- **What you are asked to do**: Determine the number of lines in the listing below where the string "Follower" occurs; answer with the number alone.

- **Excerpted data**:
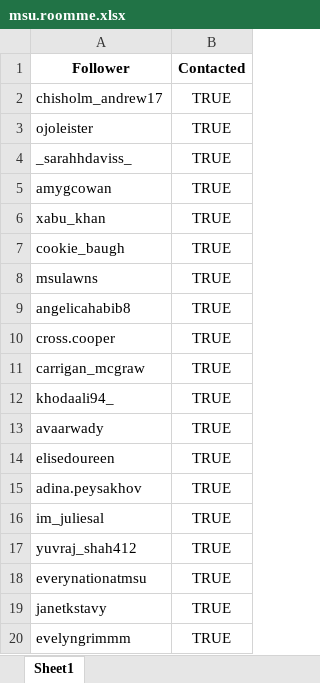
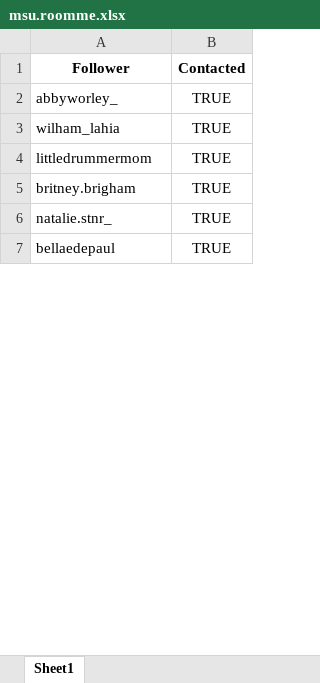
Before and after one commit to seboliver16/marketingBeta, an Excel workbook: Marketing/msu.roomme.xlsx, sheet Sheet1, drawn as a sheet; only a part is shown; the shorter side is filled out with more unchanged rows; values as stored, in another font and other column widths than the file's, no borders; removed rows and columns are numbered as before the commit, all else as after; the diff covers the shown part only; the diff names each change by its address in the sheet, - before the commit and + after, or states it on an @@ line.

```diff
--- a/Marketing/msu.roomme.xlsx (sheet Sheet1)
+++ b/Marketing/msu.roomme.xlsx (sheet Sheet1)
-A2 (Follower): chisholm_andrew17
+A2 (Follower): abbyworley_
-row 3: ojoleister | TRUE
-A3 (Follower): _sarahhdaviss_
+A3 (Follower): wilham_lahia
-row 5: amygcowan | TRUE
-row 6: xabu_khan | TRUE
-row 7: cookie_baugh | TRUE
-row 8: msulawns | TRUE
-row 9: angelicahabib8 | TRUE
-row 10: cross.cooper | TRUE
-row 11: carrigan_mcgraw | TRUE
-row 12: khodaali94_ | TRUE
-row 13: avaarwady | TRUE
-A4 (Follower): elisedoureen
+A4 (Follower): littledrummermom
-A5 (Follower): adina.peysakhov
+A5 (Follower): britney.brigham
-row 16: im_juliesal | TRUE
-row 17: yuvraj_shah412 | TRUE
-A6 (Follower): everynationatmsu
+A6 (Follower): natalie.stnr_
-row 19: janetkstavy | TRUE
-row 20: evelyngrimmm | TRUE
```
Also changed, not shown: 235 added rows, 284 removed rows, 32 moved rows and 58 edited cells elsewhere in this sheet, Marketing/arizona.roomme.xlsx, Marketing/cowboys.roomme.xlsx, 50 other files.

- **Solution for this exercise**: 10